He hopes to conduct investigations of farther-off star clusters, maybe with the James Webb Space Telescope, to ascertain the proportion of the weakest stars that have maintained their planet-forming disks for between 5 million and 20 million years in order to support the findings (SN: 10/11/22). According to Pfalzner, there may be a distinction between our solar system and that of the majority of red dwarfs if the disks surrounding the lowest mass stars do indeed have extended lifetimes. Gas giants like Jupiter and Saturn, which have diameters roughly equal to that of Earth, are frequently absent from the latter. Instead, such stars usually host a large number of four times the size of Earth ice giants like Uranus and Neptune.
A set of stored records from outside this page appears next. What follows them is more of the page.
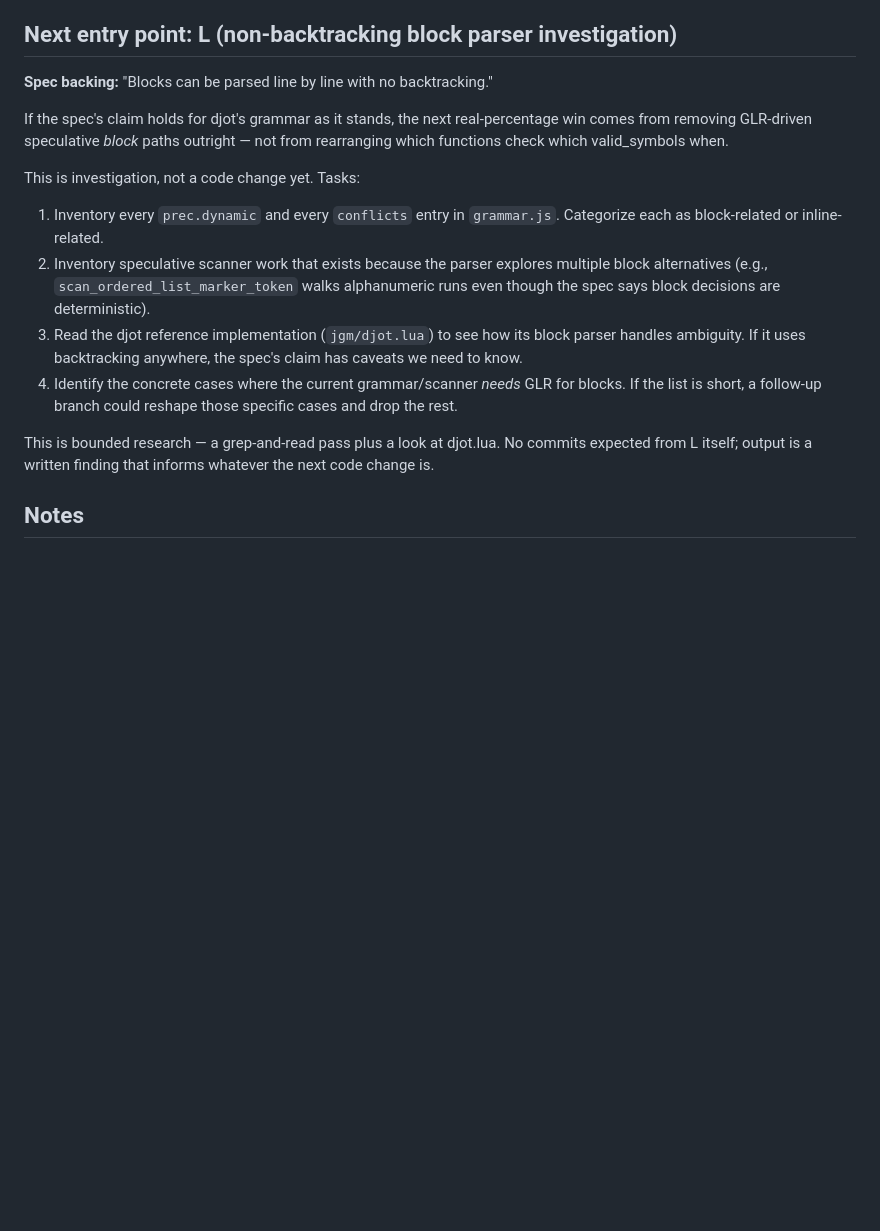
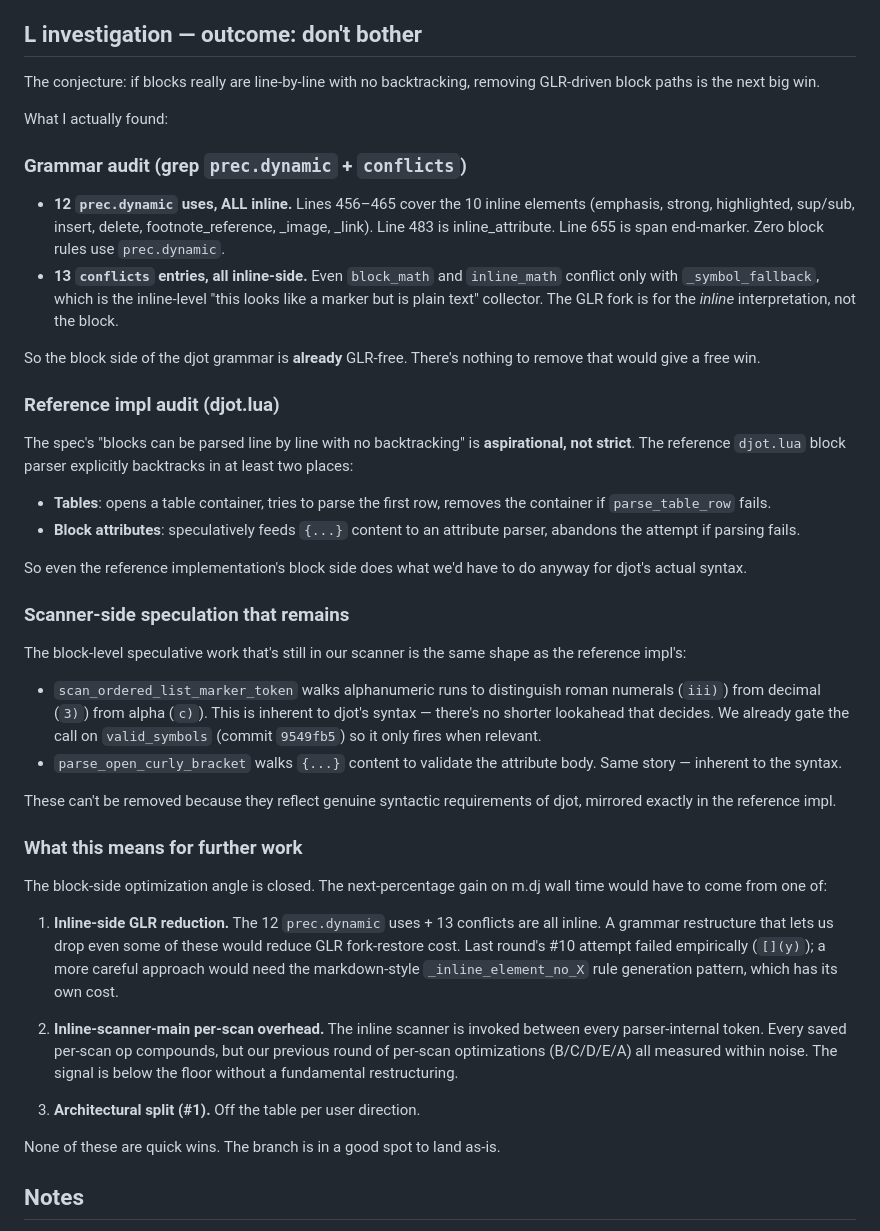
Before and after one commit to treeman/tree-sitter-djot, a Markdown page: TODO.md, the part around the change. Rendered like a GitHub page; blank space fills up the shorter version.

Commit message:
docs: L investigation closed — block side is already GLR-free
Findings:

1. Grammar audit: zero block-level rules use prec.dynamic. All 12
   prec.dynamic uses are inline. All 13 conflict entries resolve
   at the inline level (block_math/inline_math conflicts are with
   _symbol_fallback, which is itself inline). The block side of
   the djot grammar is already GLR-free; nothing to remove for a
   free win.

2. djot.lua reference audit: the spec's "blocks can be parsed line
   by line with no backtracking" is aspirational, not strict. The
   reference impl explicitly backtracks for tables (open container,
   try row, undo on failure) and block attributes (speculative
   parse). Our scanner's remaining block-level speculation
   (scan_ordered_list_marker_token, parse_open_curly_bracket)
   reflects the same syntactic requirements and matches the
   reference.

3. Conclusion: no further block-side optimization is available
   without redefining the language. The next-percentage gain would
   need to come from inline-side GLR reduction, inline-scanner
   per-scan overhead, or architectural split (#1, off the table).
   None are quick wins; the branch is in a good landing spot.

Co-Authored-By: Claude Opus 4.7 (1M context) <noreply@anthropic.com>

```diff
--- a/TODO.md
+++ b/TODO.md
@@ -48,34 +48,81 @@ static precedence broke the empty-link `[](y)` case.
   djot is still ~1.7× slower per byte. Architectural change needed
   to close this further.
 
-## Next entry point: L (non-backtracking block parser investigation)
+## L investigation — outcome: don't bother
 
-**Spec backing:** "Blocks can be parsed line by line with no
-backtracking."
+The conjecture: if blocks really are line-by-line with no
+backtracking, removing GLR-driven block paths is the next big win.
 
-If the spec's claim holds for djot's grammar as it stands, the next
-real-percentage win comes from removing GLR-driven speculative
-*block* paths outright — not from rearranging which functions check
-which valid_symbols when.
+What I actually found:
 
-This is investigation, not a code change yet. Tasks:
+### Grammar audit (grep `prec.dynamic` + `conflicts`)
 
-1. Inventory every `prec.dynamic` and every `conflicts` entry in
-   `grammar.js`. Categorize each as block-related or inline-related.
-2. Inventory speculative scanner work that exists because the parser
-   explores multiple block alternatives (e.g.,
-   `scan_ordered_list_marker_token` walks alphanumeric runs even
-   though the spec says block decisions are deterministic).
-3. Read the djot reference implementation (`jgm/djot.lua`) to see
-   how its block parser handles ambiguity. If it uses backtracking
-   anywhere, the spec's claim has caveats we need to know.
-4. Identify the concrete cases where the current grammar/scanner
-   *needs* GLR for blocks. If the list is short, a follow-up branch
-   could reshape those specific cases and drop the rest.
+- **12 `prec.dynamic` uses, ALL inline.** Lines 456–465 cover the 10
+  inline elements (emphasis, strong, highlighted, sup/sub, insert,
+  delete, footnote_reference, _image, _link). Line 483 is
+  inline_attribute. Line 655 is span end-marker. Zero block rules
+  use `prec.dynamic`.
+- **13 `conflicts` entries, all inline-side.** Even `block_math` and
+  `inline_math` conflict only with `_symbol_fallback`, which is the
+  inline-level "this looks like a marker but is plain text"
+  collector. The GLR fork is for the *inline* interpretation, not
+  the block.
 
-This is bounded research — a grep-and-read pass plus a look at
-djot.lua. No commits expected from L itself; output is a written
-finding that informs whatever the next code change is.
+So the block side of the djot grammar is **already** GLR-free.
+There's nothing to remove that would give a free win.
+
+### Reference impl audit (djot.lua)
+
+The spec's "blocks can be parsed line by line with no backtracking"
+is **aspirational, not strict**. The reference `djot.lua` block
+parser explicitly backtracks in at least two places:
+
+- **Tables**: opens a table container, tries to parse the first row,
+  removes the container if `parse_table_row` fails.
+- **Block attributes**: speculatively feeds `{...}` content to an
+  attribute parser, abandons the attempt if parsing fails.
+
+So even the reference implementation's block side does what we'd
+have to do anyway for djot's actual syntax.
+
+### Scanner-side speculation that remains
+
+The block-level speculative work that's still in our scanner is the
+same shape as the reference impl's:
+
+- `scan_ordered_list_marker_token` walks alphanumeric runs to
+  distinguish roman numerals (`iii)`) from decimal (`3)`) from
+  alpha (`c)`). This is inherent to djot's syntax — there's no
+  shorter lookahead that decides. We already gate the call on
+  `valid_symbols` (commit `9549fb5`) so it only fires when relevant.
+- `parse_open_curly_bracket` walks `{...}` content to validate the
+  attribute body. Same story — inherent to the syntax.
+
+These can't be removed because they reflect genuine syntactic
+requirements of djot, mirrored exactly in the reference impl.
+
+### What this means for further work
+
+The block-side optimization angle is closed. The next-percentage
+gain on m.dj wall time would have to come from one of:
+
+1. **Inline-side GLR reduction.** The 12 `prec.dynamic` uses + 13
+   conflicts are all inline. A grammar restructure that lets us drop
+   even some of these would reduce GLR fork-restore cost. Last
+   round's #10 attempt failed empirically (`[](y)`); a more careful
+   approach would need the markdown-style `_inline_element_no_X`
+   rule generation pattern, which has its own cost.
+
+2. **Inline-scanner-main per-scan overhead.** The inline scanner is
+   invoked between every parser-internal token. Every saved
+   per-scan op compounds, but our previous round of per-scan
+   optimizations (B/C/D/E/A) all measured within noise. The signal
+   is below the floor without a fundamental restructuring.
+
+3. **Architectural split (#1).** Off the table per user direction.
+
+None of these are quick wins. The branch is in a good spot to
+land as-is.
 
 ## Notes
 
```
Pfalzner hypothesizes that Neptune-sized planets may form in greater quantities when a planet-making disk lasts longer, explaining why these planets frequently orbit smaller stars.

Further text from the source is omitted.